MATERIALS PROVIDED:
*** Begin section ***
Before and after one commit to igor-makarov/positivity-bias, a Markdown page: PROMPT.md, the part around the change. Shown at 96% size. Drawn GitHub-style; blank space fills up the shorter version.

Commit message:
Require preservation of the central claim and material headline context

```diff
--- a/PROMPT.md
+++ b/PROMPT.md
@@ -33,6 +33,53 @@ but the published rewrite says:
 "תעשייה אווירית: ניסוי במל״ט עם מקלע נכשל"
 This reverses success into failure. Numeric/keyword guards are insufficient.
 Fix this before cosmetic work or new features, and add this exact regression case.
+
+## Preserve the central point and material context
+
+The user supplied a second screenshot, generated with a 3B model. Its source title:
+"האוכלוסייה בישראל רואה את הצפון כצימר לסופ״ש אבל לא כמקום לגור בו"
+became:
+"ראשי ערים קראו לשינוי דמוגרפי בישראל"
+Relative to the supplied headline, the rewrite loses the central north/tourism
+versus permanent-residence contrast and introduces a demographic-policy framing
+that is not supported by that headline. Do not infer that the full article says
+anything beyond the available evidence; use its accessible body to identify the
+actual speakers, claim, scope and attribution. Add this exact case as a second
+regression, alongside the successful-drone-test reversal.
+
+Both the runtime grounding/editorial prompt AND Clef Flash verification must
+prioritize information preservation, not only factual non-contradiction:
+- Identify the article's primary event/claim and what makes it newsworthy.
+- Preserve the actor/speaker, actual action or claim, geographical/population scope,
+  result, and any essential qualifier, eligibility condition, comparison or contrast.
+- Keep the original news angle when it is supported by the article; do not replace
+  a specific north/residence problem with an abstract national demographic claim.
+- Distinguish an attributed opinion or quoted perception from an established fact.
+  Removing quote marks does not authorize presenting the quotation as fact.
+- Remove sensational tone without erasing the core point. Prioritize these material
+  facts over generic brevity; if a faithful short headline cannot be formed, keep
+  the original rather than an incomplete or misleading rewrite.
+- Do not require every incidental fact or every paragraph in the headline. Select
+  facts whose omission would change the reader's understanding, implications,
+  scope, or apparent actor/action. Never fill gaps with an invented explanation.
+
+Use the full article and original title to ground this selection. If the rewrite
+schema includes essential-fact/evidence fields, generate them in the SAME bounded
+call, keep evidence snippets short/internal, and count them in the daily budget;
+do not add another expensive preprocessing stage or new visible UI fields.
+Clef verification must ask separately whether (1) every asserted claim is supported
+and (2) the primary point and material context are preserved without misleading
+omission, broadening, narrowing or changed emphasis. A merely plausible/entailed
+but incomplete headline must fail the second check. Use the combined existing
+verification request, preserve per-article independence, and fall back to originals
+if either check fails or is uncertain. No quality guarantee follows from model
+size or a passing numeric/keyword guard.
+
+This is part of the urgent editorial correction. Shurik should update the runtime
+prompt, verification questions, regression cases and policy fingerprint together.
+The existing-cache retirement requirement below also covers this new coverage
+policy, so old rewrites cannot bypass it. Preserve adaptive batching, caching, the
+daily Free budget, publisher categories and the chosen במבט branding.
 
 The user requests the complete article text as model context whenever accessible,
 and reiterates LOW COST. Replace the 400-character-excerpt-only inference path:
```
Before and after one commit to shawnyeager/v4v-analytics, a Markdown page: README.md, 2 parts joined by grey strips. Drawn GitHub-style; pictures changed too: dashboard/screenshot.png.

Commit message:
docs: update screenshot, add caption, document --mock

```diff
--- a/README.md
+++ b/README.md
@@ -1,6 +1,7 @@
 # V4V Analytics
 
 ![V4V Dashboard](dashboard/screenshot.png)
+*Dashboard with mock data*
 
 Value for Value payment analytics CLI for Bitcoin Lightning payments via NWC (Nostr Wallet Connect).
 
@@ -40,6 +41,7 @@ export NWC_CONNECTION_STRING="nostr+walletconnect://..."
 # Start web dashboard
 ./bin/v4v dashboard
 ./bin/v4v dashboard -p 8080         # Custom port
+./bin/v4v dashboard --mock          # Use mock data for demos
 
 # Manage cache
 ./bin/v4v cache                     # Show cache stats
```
*** End section ***
The answer must be the full listing, restated word for word.

Before and after one commit to igor-makarov/positivity-bias, a Markdown page: PROMPT.md, the part around the change. Shown at 96% size. Drawn GitHub-style; blank space fills up the shorter version.

Commit message:
Require preservation of the central claim and material headline context

```diff
--- a/PROMPT.md
+++ b/PROMPT.md
@@ -33,6 +33,53 @@ but the published rewrite says:
 "תעשייה אווירית: ניסוי במל״ט עם מקלע נכשל"
 This reverses success into failure. Numeric/keyword guards are insufficient.
 Fix this before cosmetic work or new features, and add this exact regression case.
+
+## Preserve the central point and material context
+
+The user supplied a second screenshot, generated with a 3B model. Its source title:
+"האוכלוסייה בישראל רואה את הצפון כצימר לסופ״ש אבל לא כמקום לגור בו"
+became:
+"ראשי ערים קראו לשינוי דמוגרפי בישראל"
+Relative to the supplied headline, the rewrite loses the central north/tourism
+versus permanent-residence contrast and introduces a demographic-policy framing
+that is not supported by that headline. Do not infer that the full article says
+anything beyond the available evidence; use its accessible body to identify the
+actual speakers, claim, scope and attribution. Add this exact case as a second
+regression, alongside the successful-drone-test reversal.
+
+Both the runtime grounding/editorial prompt AND Clef Flash verification must
+prioritize information preservation, not only factual non-contradiction:
+- Identify the article's primary event/claim and what makes it newsworthy.
+- Preserve the actor/speaker, actual action or claim, geographical/population scope,
+  result, and any essential qualifier, eligibility condition, comparison or contrast.
+- Keep the original news angle when it is supported by the article; do not replace
+  a specific north/residence problem with an abstract national demographic claim.
+- Distinguish an attributed opinion or quoted perception from an established fact.
+  Removing quote marks does not authorize presenting the quotation as fact.
+- Remove sensational tone without erasing the core point. Prioritize these material
+  facts over generic brevity; if a faithful short headline cannot be formed, keep
+  the original rather than an incomplete or misleading rewrite.
+- Do not require every incidental fact or every paragraph in the headline. Select
+  facts whose omission would change the reader's understanding, implications,
+  scope, or apparent actor/action. Never fill gaps with an invented explanation.
+
+Use the full article and original title to ground this selection. If the rewrite
+schema includes essential-fact/evidence fields, generate them in the SAME bounded
+call, keep evidence snippets short/internal, and count them in the daily budget;
+do not add another expensive preprocessing stage or new visible UI fields.
+Clef verification must ask separately whether (1) every asserted claim is supported
+and (2) the primary point and material context are preserved without misleading
+omission, broadening, narrowing or changed emphasis. A merely plausible/entailed
+but incomplete headline must fail the second check. Use the combined existing
+verification request, preserve per-article independence, and fall back to originals
+if either check fails or is uncertain. No quality guarantee follows from model
+size or a passing numeric/keyword guard.
+
+This is part of the urgent editorial correction. Shurik should update the runtime
+prompt, verification questions, regression cases and policy fingerprint together.
+The existing-cache retirement requirement below also covers this new coverage
+policy, so old rewrites cannot bypass it. Preserve adaptive batching, caching, the
+daily Free budget, publisher categories and the chosen במבט branding.
 
 The user requests the complete article text as model context whenever accessible,
 and reiterates LOW COST. Replace the 400-character-excerpt-only inference path:
```
Before and after one commit to shawnyeager/v4v-analytics, a Markdown page: README.md, 2 parts joined by grey strips. Drawn GitHub-style; pictures changed too: dashboard/screenshot.png.

Commit message:
docs: update screenshot, add caption, document --mock

```diff
--- a/README.md
+++ b/README.md
@@ -1,6 +1,7 @@
 # V4V Analytics
 
 ![V4V Dashboard](dashboard/screenshot.png)
+*Dashboard with mock data*
 
 Value for Value payment analytics CLI for Bitcoin Lightning payments via NWC (Nostr Wallet Connect).
 
@@ -40,6 +41,7 @@ export NWC_CONNECTION_STRING="nostr+walletconnect://..."
 # Start web dashboard
 ./bin/v4v dashboard
 ./bin/v4v dashboard -p 8080         # Custom port
+./bin/v4v dashboard --mock          # Use mock data for demos
 
 # Manage cache
 ./bin/v4v cache                     # Show cache stats
```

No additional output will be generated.